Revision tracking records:
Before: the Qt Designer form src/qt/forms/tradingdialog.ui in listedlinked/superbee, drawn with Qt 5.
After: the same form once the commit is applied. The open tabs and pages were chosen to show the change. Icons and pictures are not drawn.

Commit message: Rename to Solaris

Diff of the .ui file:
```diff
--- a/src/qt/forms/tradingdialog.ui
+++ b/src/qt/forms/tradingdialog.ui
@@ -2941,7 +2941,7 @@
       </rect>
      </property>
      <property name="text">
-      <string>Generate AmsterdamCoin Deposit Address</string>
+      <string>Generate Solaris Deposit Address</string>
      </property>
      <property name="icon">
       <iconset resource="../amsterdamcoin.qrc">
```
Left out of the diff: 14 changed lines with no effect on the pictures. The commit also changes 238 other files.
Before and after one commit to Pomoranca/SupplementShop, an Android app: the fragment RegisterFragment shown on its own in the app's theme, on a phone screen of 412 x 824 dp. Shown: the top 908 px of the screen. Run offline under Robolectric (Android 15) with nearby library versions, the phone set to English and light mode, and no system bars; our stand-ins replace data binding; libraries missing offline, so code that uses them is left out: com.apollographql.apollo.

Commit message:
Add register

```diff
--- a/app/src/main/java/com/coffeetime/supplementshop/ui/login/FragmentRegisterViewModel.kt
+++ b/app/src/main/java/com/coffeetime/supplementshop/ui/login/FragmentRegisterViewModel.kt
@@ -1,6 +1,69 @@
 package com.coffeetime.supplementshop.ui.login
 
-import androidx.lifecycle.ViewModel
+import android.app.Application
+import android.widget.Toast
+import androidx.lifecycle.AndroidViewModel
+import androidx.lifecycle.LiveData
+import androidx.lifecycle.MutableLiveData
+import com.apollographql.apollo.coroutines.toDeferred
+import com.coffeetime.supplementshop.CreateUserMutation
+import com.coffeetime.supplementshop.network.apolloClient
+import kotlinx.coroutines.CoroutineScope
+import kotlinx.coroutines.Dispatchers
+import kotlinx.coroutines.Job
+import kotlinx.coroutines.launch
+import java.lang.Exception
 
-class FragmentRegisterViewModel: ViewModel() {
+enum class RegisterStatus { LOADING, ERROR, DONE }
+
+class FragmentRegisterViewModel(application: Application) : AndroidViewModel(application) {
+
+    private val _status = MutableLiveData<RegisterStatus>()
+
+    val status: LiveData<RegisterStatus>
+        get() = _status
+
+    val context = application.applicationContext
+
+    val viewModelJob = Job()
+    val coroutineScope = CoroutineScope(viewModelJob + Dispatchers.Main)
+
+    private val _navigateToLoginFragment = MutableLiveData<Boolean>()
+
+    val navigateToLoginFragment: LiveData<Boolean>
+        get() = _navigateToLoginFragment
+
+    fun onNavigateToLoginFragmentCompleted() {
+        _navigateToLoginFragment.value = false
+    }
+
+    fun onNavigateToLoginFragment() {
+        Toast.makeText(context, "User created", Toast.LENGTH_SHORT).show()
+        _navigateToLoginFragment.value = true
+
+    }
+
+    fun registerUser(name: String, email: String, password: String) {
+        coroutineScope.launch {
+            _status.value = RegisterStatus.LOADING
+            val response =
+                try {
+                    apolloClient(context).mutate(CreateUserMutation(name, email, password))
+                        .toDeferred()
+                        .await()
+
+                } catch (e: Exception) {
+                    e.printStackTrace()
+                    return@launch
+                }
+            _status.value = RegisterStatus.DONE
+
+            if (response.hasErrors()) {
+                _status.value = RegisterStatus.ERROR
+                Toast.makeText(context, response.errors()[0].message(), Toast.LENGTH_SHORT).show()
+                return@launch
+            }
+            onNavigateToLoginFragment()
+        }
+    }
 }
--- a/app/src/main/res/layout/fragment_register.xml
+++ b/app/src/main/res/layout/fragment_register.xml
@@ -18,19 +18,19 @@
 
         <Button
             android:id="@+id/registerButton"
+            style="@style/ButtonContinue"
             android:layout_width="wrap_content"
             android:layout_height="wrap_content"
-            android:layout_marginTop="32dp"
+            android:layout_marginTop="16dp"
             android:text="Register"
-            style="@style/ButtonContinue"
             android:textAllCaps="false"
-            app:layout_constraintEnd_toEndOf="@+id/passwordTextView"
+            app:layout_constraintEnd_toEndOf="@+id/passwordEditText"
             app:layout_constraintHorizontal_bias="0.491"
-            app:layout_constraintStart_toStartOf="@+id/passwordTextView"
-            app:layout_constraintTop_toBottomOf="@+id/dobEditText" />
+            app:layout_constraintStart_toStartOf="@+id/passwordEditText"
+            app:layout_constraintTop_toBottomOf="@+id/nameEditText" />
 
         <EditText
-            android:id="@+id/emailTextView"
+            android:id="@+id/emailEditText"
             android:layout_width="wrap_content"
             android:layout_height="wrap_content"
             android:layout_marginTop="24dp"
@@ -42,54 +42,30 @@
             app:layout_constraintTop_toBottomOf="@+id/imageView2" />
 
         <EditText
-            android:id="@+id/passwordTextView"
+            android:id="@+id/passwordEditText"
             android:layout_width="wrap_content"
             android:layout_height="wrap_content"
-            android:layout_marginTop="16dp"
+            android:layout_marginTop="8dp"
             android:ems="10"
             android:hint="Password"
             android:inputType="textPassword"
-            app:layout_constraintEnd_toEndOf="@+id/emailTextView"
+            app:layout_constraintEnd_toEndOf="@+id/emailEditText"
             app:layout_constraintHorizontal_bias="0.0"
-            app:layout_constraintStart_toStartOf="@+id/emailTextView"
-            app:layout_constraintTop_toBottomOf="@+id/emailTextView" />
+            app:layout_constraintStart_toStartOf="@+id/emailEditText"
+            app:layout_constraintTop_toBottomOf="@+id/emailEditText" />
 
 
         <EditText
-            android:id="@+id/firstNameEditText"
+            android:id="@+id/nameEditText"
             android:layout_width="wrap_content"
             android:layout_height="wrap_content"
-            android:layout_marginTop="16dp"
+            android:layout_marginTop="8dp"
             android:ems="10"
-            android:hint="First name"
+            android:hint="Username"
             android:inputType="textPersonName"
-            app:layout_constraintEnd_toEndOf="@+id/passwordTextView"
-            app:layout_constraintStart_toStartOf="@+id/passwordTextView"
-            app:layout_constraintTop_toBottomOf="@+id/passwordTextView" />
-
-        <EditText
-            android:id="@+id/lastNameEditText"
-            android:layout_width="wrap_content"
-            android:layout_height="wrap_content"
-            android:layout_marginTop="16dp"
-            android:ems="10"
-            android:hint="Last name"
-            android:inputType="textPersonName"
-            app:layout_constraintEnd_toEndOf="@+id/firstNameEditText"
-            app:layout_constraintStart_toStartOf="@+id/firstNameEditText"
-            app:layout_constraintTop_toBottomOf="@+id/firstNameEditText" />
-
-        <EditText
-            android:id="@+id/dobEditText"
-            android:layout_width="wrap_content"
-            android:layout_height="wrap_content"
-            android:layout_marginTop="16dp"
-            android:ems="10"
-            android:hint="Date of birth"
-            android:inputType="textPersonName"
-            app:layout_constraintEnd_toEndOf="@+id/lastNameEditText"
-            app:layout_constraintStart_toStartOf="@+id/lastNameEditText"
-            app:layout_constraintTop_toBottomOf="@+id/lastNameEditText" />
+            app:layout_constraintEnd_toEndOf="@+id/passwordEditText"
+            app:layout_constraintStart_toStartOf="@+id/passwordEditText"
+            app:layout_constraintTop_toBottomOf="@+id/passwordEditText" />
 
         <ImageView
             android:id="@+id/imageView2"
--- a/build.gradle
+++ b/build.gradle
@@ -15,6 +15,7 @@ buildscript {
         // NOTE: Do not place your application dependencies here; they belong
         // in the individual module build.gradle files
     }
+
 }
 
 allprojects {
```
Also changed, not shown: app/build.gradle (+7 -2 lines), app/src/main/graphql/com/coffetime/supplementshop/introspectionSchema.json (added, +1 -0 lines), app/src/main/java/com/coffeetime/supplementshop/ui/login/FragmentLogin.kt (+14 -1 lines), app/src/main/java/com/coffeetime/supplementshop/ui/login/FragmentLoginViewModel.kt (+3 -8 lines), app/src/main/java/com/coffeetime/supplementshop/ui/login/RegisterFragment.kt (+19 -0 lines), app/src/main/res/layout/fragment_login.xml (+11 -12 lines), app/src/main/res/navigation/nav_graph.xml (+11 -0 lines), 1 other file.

What is required
Work out how many lines in the records above contain the word "response", and give only that number.

Result for this task
3